• [Supplied material]
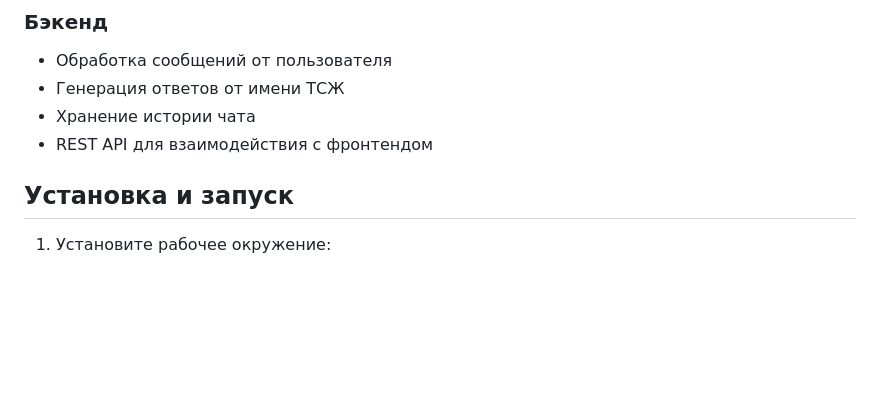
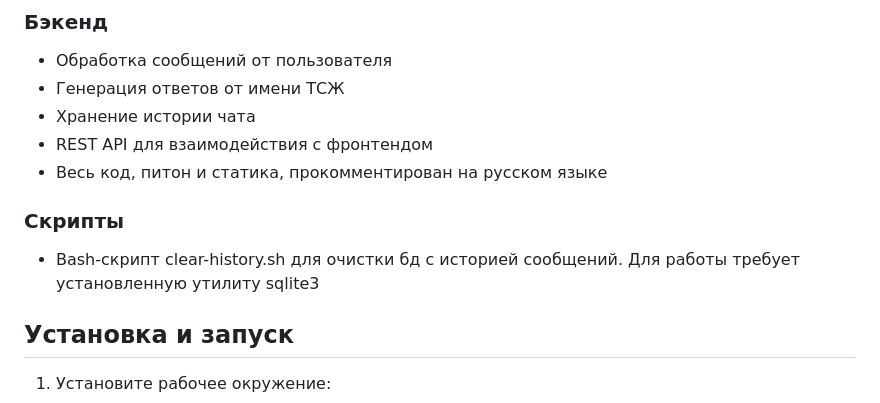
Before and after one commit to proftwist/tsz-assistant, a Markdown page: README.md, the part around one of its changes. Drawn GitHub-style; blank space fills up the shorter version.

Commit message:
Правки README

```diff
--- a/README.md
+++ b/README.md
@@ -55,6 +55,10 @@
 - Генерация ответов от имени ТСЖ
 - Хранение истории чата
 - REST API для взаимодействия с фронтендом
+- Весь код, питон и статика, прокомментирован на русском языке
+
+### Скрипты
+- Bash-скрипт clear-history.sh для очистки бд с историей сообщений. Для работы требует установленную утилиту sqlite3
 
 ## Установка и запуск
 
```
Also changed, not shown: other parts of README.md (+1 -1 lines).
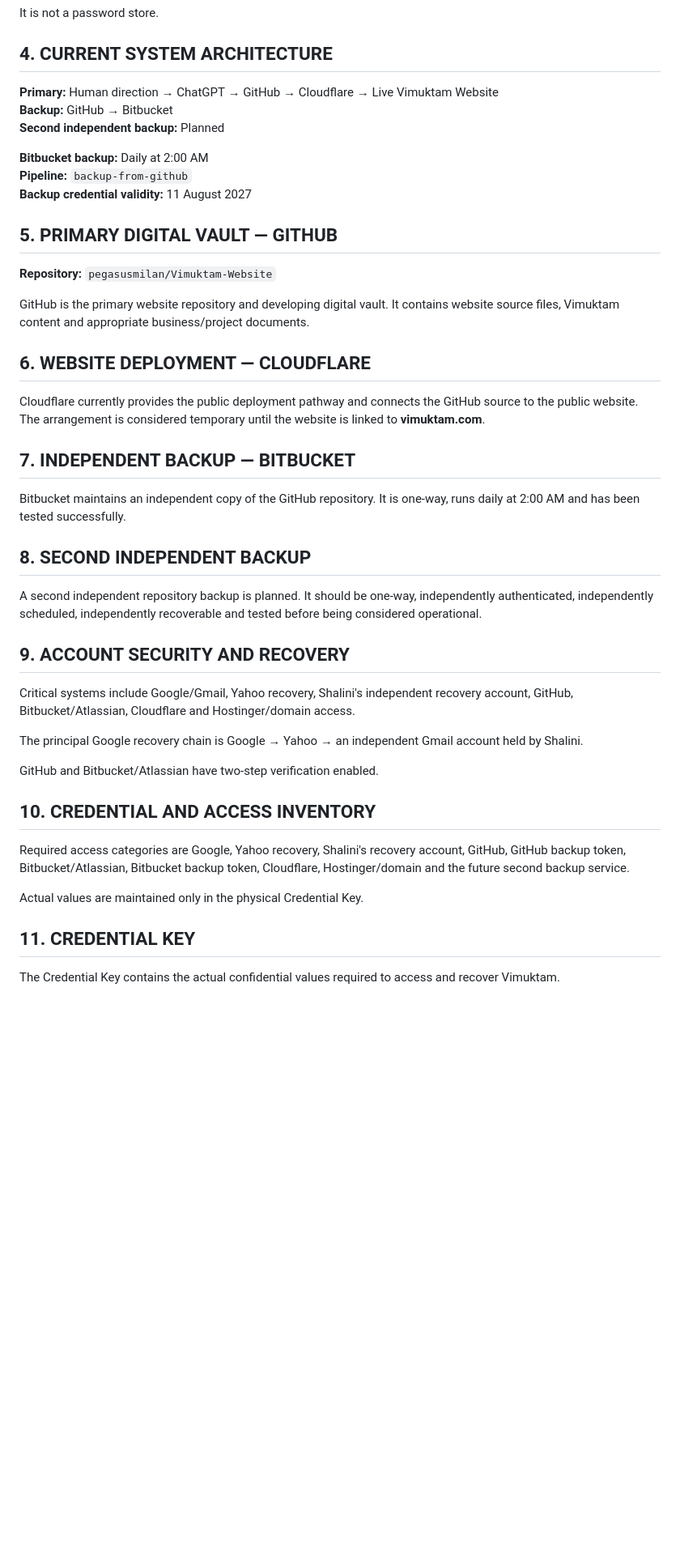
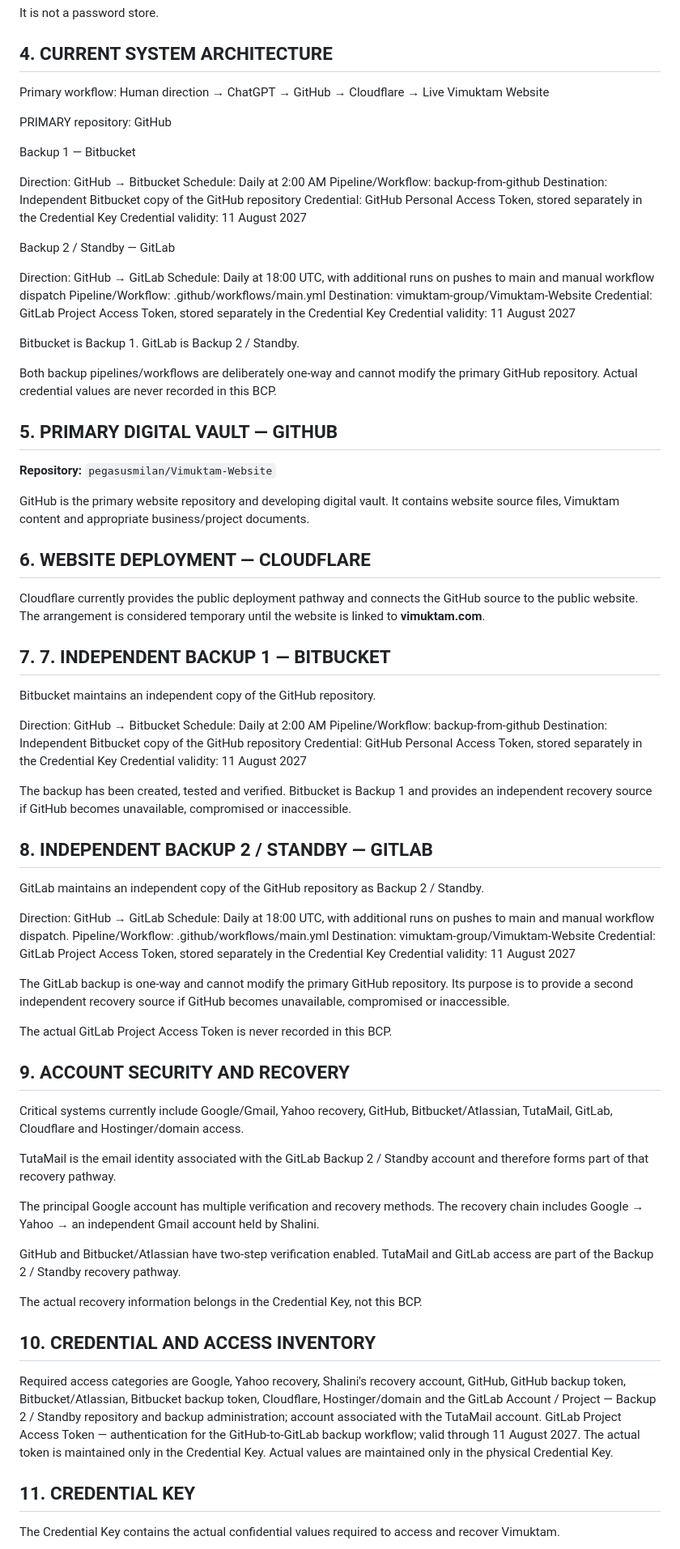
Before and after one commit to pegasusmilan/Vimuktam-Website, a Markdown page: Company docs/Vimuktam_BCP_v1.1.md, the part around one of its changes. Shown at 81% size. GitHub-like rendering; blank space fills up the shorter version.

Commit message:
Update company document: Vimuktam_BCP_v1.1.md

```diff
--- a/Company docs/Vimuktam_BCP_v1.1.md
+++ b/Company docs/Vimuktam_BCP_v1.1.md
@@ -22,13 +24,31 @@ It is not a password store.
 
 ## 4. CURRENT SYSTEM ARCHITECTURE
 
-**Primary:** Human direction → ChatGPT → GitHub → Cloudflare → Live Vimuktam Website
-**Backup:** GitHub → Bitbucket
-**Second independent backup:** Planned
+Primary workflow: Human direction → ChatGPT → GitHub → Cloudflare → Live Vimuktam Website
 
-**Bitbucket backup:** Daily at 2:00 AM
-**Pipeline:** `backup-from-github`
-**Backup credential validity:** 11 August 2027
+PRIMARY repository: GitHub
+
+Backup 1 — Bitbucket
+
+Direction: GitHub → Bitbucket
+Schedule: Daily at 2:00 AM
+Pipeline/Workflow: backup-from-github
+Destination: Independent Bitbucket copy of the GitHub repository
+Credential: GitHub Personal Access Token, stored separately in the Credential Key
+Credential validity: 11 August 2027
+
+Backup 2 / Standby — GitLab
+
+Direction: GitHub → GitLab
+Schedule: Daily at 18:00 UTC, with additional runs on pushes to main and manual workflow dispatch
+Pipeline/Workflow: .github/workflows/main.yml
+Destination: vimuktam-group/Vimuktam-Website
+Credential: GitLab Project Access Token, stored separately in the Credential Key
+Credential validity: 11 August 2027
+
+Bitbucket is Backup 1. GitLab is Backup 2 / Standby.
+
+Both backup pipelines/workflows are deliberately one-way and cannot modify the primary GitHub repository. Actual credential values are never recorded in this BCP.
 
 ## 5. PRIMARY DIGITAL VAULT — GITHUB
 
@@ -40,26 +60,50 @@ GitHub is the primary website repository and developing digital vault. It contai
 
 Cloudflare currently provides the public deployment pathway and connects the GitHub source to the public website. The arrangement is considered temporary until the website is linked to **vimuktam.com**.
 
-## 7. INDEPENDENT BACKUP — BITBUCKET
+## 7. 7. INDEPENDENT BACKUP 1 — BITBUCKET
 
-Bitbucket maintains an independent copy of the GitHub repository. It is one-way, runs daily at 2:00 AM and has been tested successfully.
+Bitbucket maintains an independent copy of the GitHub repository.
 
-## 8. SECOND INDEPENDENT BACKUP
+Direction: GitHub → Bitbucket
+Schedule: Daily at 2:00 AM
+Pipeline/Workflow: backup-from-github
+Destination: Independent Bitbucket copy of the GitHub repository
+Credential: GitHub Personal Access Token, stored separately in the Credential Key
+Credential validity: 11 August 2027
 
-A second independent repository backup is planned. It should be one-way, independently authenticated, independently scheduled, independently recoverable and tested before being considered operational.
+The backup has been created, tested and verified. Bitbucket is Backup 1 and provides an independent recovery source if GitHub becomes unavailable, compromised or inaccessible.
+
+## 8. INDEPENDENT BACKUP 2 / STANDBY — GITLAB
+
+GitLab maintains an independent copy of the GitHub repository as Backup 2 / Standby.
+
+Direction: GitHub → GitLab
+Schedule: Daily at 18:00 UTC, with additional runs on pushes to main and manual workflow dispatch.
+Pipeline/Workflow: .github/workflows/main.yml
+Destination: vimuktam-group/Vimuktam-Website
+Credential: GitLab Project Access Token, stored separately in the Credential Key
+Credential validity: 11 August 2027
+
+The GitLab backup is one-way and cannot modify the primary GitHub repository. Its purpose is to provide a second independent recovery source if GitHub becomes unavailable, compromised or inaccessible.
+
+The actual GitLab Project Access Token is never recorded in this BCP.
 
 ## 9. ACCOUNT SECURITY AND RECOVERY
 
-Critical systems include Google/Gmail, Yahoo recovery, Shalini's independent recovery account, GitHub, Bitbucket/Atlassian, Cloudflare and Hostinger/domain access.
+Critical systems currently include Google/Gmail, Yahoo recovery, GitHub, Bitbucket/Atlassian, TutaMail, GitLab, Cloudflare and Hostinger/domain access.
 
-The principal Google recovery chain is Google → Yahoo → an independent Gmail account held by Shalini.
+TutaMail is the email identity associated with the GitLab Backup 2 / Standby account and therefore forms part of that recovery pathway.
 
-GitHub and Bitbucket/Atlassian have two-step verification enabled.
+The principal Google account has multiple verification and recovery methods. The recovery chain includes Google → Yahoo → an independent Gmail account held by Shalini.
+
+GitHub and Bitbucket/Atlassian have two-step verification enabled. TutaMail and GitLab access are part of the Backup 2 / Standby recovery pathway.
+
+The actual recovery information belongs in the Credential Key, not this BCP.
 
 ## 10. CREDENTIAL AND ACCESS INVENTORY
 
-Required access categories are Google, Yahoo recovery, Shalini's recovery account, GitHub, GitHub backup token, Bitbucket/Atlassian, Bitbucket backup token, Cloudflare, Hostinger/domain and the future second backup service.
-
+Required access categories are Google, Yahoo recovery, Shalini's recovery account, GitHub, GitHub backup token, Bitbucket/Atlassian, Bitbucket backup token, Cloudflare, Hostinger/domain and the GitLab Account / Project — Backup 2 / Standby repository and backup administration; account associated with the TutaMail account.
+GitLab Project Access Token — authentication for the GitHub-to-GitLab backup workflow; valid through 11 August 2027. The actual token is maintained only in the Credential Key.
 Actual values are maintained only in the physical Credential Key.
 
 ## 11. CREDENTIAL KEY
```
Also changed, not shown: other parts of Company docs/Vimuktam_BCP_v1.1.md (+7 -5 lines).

• [Required work] Restate the data word for word while omitting each picture.

• [Exercise answer]
Before and after one commit to proftwist/tsz-assistant, a Markdown page: README.md, the part around one of its changes. Drawn GitHub-style; blank space fills up the shorter version.

Commit message:
Правки README

```diff
--- a/README.md
+++ b/README.md
@@ -55,6 +55,10 @@
 - Генерация ответов от имени ТСЖ
 - Хранение истории чата
 - REST API для взаимодействия с фронтендом
+- Весь код, питон и статика, прокомментирован на русском языке
+
+### Скрипты
+- Bash-скрипт clear-history.sh для очистки бд с историей сообщений. Для работы требует установленную утилиту sqlite3
 
 ## Установка и запуск
 
```
Also changed, not shown: other parts of README.md (+1 -1 lines).
Before and after one commit to pegasusmilan/Vimuktam-Website, a Markdown page: Company docs/Vimuktam_BCP_v1.1.md, the part around one of its changes. Shown at 81% size. GitHub-like rendering; blank space fills up the shorter version.

Commit message:
Update company document: Vimuktam_BCP_v1.1.md

```diff
--- a/Company docs/Vimuktam_BCP_v1.1.md
+++ b/Company docs/Vimuktam_BCP_v1.1.md
@@ -22,13 +24,31 @@ It is not a password store.
 
 ## 4. CURRENT SYSTEM ARCHITECTURE
 
-**Primary:** Human direction → ChatGPT → GitHub → Cloudflare → Live Vimuktam Website
-**Backup:** GitHub → Bitbucket
-**Second independent backup:** Planned
+Primary workflow: Human direction → ChatGPT → GitHub → Cloudflare → Live Vimuktam Website
 
-**Bitbucket backup:** Daily at 2:00 AM
-**Pipeline:** `backup-from-github`
-**Backup credential validity:** 11 August 2027
+PRIMARY repository: GitHub
+
+Backup 1 — Bitbucket
+
+Direction: GitHub → Bitbucket
+Schedule: Daily at 2:00 AM
+Pipeline/Workflow: backup-from-github
+Destination: Independent Bitbucket copy of the GitHub repository
+Credential: GitHub Personal Access Token, stored separately in the Credential Key
+Credential validity: 11 August 2027
+
+Backup 2 / Standby — GitLab
+
+Direction: GitHub → GitLab
+Schedule: Daily at 18:00 UTC, with additional runs on pushes to main and manual workflow dispatch
+Pipeline/Workflow: .github/workflows/main.yml
+Destination: vimuktam-group/Vimuktam-Website
+Credential: GitLab Project Access Token, stored separately in the Credential Key
+Credential validity: 11 August 2027
+
+Bitbucket is Backup 1. GitLab is Backup 2 / Standby.
+
+Both backup pipelines/workflows are deliberately one-way and cannot modify the primary GitHub repository. Actual credential values are never recorded in this BCP.
 
 ## 5. PRIMARY DIGITAL VAULT — GITHUB
 
@@ -40,26 +60,50 @@ GitHub is the primary website repository and developing digital vault. It contai
 
 Cloudflare currently provides the public deployment pathway and connects the GitHub source to the public website. The arrangement is considered temporary until the website is linked to **vimuktam.com**.
 
-## 7. INDEPENDENT BACKUP — BITBUCKET
+## 7. 7. INDEPENDENT BACKUP 1 — BITBUCKET
 
-Bitbucket maintains an independent copy of the GitHub repository. It is one-way, runs daily at 2:00 AM and has been tested successfully.
+Bitbucket maintains an independent copy of the GitHub repository.
 
-## 8. SECOND INDEPENDENT BACKUP
+Direction: GitHub → Bitbucket
+Schedule: Daily at 2:00 AM
+Pipeline/Workflow: backup-from-github
+Destination: Independent Bitbucket copy of the GitHub repository
+Credential: GitHub Personal Access Token, stored separately in the Credential Key
+Credential validity: 11 August 2027
 
-A second independent repository backup is planned. It should be one-way, independently authenticated, independently scheduled, independently recoverable and tested before being considered operational.
+The backup has been created, tested and verified. Bitbucket is Backup 1 and provides an independent recovery source if GitHub becomes unavailable, compromised or inaccessible.
+
+## 8. INDEPENDENT BACKUP 2 / STANDBY — GITLAB
+
+GitLab maintains an independent copy of the GitHub repository as Backup 2 / Standby.
+
+Direction: GitHub → GitLab
+Schedule: Daily at 18:00 UTC, with additional runs on pushes to main and manual workflow dispatch.
+Pipeline/Workflow: .github/workflows/main.yml
+Destination: vimuktam-group/Vimuktam-Website
+Credential: GitLab Project Access Token, stored separately in the Credential Key
+Credential validity: 11 August 2027
+
+The GitLab backup is one-way and cannot modify the primary GitHub repository. Its purpose is to provide a second independent recovery source if GitHub becomes unavailable, compromised or inaccessible.
+
+The actual GitLab Project Access Token is never recorded in this BCP.
 
 ## 9. ACCOUNT SECURITY AND RECOVERY
 
-Critical systems include Google/Gmail, Yahoo recovery, Shalini's independent recovery account, GitHub, Bitbucket/Atlassian, Cloudflare and Hostinger/domain access.
+Critical systems currently include Google/Gmail, Yahoo recovery, GitHub, Bitbucket/Atlassian, TutaMail, GitLab, Cloudflare and Hostinger/domain access.
 
-The principal Google recovery chain is Google → Yahoo → an independent Gmail account held by Shalini.
+TutaMail is the email identity associated with the GitLab Backup 2 / Standby account and therefore forms part of that recovery pathway.
 
-GitHub and Bitbucket/Atlassian have two-step verification enabled.
+The principal Google account has multiple verification and recovery methods. The recovery chain includes Google → Yahoo → an independent Gmail account held by Shalini.
+
+GitHub and Bitbucket/Atlassian have two-step verification enabled. TutaMail and GitLab access are part of the Backup 2 / Standby recovery pathway.
+
+The actual recovery information belongs in the Credential Key, not this BCP.
 
 ## 10. CREDENTIAL AND ACCESS INVENTORY
 
-Required access categories are Google, Yahoo recovery, Shalini's recovery account, GitHub, GitHub backup token, Bitbucket/Atlassian, Bitbucket backup token, Cloudflare, Hostinger/domain and the future second backup service.
-
+Required access categories are Google, Yahoo recovery, Shalini's recovery account, GitHub, GitHub backup token, Bitbucket/Atlassian, Bitbucket backup token, Cloudflare, Hostinger/domain and the GitLab Account / Project — Backup 2 / Standby repository and backup administration; account associated with the TutaMail account.
+GitLab Project Access Token — authentication for the GitHub-to-GitLab backup workflow; valid through 11 August 2027. The actual token is maintained only in the Credential Key.
 Actual values are maintained only in the physical Credential Key.
 
 ## 11. CREDENTIAL KEY
```
Also changed, not shown: other parts of Company docs/Vimuktam_BCP_v1.1.md (+7 -5 lines).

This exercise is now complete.